Originally created 05/28/98

House holds fast to education standards



COLUMBIA -- House conferees said Wednesday they could accept some proposed Senate changes in education standards, but they held fast to grading South Carolina schools on an A-F scale and allowing students at failing schools to transfer.

"There's movement between the House and the Senate to try to get a bill done," said Rep. Bobby Harrell, R-Charleston. "Time's drawing short."

The Senate on Tuesday altered several aspects of its public schools reform package, even conceding that class sizes should be trimmed gradually over eight years.

The new proposal agrees with the House plan that help should go first to students at the neediest schools. It would phase in lower class size in each grade over a two-year period.

The Senate's previous, four-year plan would have reduced the size of classes in kindergarten through third grade at every public school, one grade at a time starting with kindergarten, until each teacher had no more than 15 students.

The Senate also now thinks kindergarteners can wait until last.

The House countered Wednesday with a plan to provide the 15:1 ratio next year in first, second and third grades in schools deemed "in greatest need" under Education Department criteria, which includes a district's standardized test scores, dropout rate and attendance records.

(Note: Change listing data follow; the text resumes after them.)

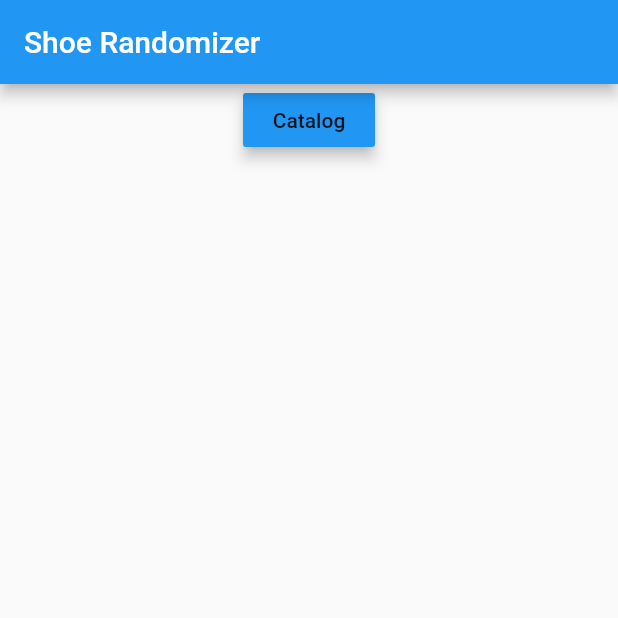
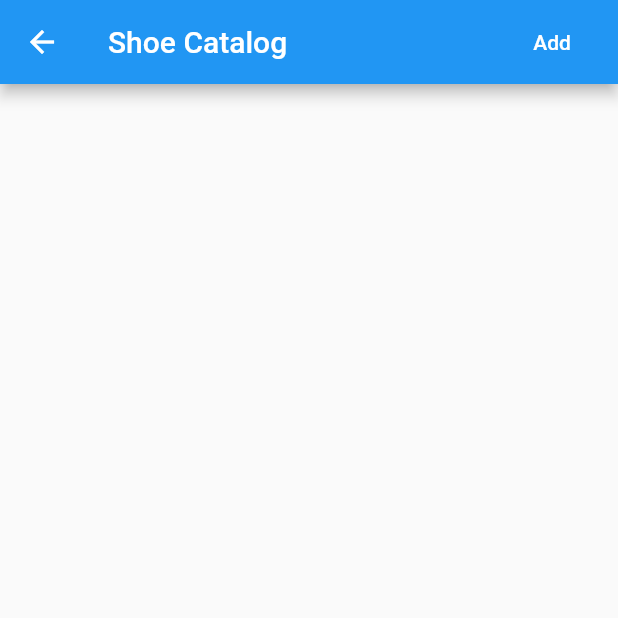
Before and after one commit to jmhwang7/shoe-randomizer, a Flutter app: the screen it shows after launch, after a tap on "Catalog", on a phone screen of 412 x 824 dp, the top half of it. Run offline on Flutter 3.47's test engine with Material 2 defaults, Android fonts, the phone set to English and light mode, and no system bars.

Commit message:
Add new screen and onPressed function in home screen transitioning to the new screen.

```diff
--- /dev/null
+++ b/lib/catalog_screen.dart
@@ -0,0 +1,20 @@
+import 'package:flutter/material.dart';
+
+class CatalogScreen extends StatelessWidget {
+  @override
+  Widget build(BuildContext context) {
+    return Scaffold(
+      appBar: AppBar(
+        title: Text('Shoe Catalog'),
+        actions: <Widget>[
+          FlatButton(
+            child: Text('Add'),
+            textColor: Colors.white,
+            onPressed: () {},
+          )
+        ],
+      ),
+      body: Container(),
+    );
+  }
+}
--- a/lib/home_screen.dart
+++ b/lib/home_screen.dart
@@ -1,4 +1,5 @@
 import 'package:flutter/material.dart';
+import 'package:shoe_randomizer/catalog_screen.dart';
 
 class HomeScreen extends StatelessWidget {
   Widget _getContent( // #1
@@ -9,7 +10,12 @@ class HomeScreen extends StatelessWidget {
         color: Theme.of(context).accentColor,
         elevation: 4.0,
         splashColor: Colors.blueGrey,
-        onPressed: () {})
+        onPressed: () {
+          Navigator.of(context)
+            .push(MaterialPageRoute<void>(builder: (BuildContext context) {
+          return CatalogScreen();
+        }));
+        })
     ]);
   }
 
```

Seven school districts currently fall under the "in greatest need" definition: Allendale, Bamberg 2, Clarendon 1, Florence 4, Jasper, Lee and Marion 3. There are 13 elementary schools in those districts.

"We ought to focus where the need is," Mr. Harrell said.

The following year, the 15-student-per-teacher ratio would include all schools receiving an F grade under the new accountability plan. It was unclear how many schools that would include.

"They have not moved on class size," said Senate Education Chairman Nikki Setzler, D-West Columbia. "We need to reach all children."

Karen Horne, an Education Department policy assistant, said smaller class sizes should be available to every student, not just those in poorly performing schools.

"Our highest performing students are being out-achieved by their national peers," Ms. Horne said. "We shouldn't just do this piecemeal."

Mr. Setzler said he reviewed the House response and found that members agreed only to items the Senate compromised on, without giving any ground on the issues senators wanted.

"It doesn't look like to me they've budged," he said. "It puts us in a very difficult position unless they're willing to talk about compromising issues."

Mr. Setzler said he still is not willing to bow to House proposals to label schools with an A-F grade and allow students to abandon a failing school by transferring.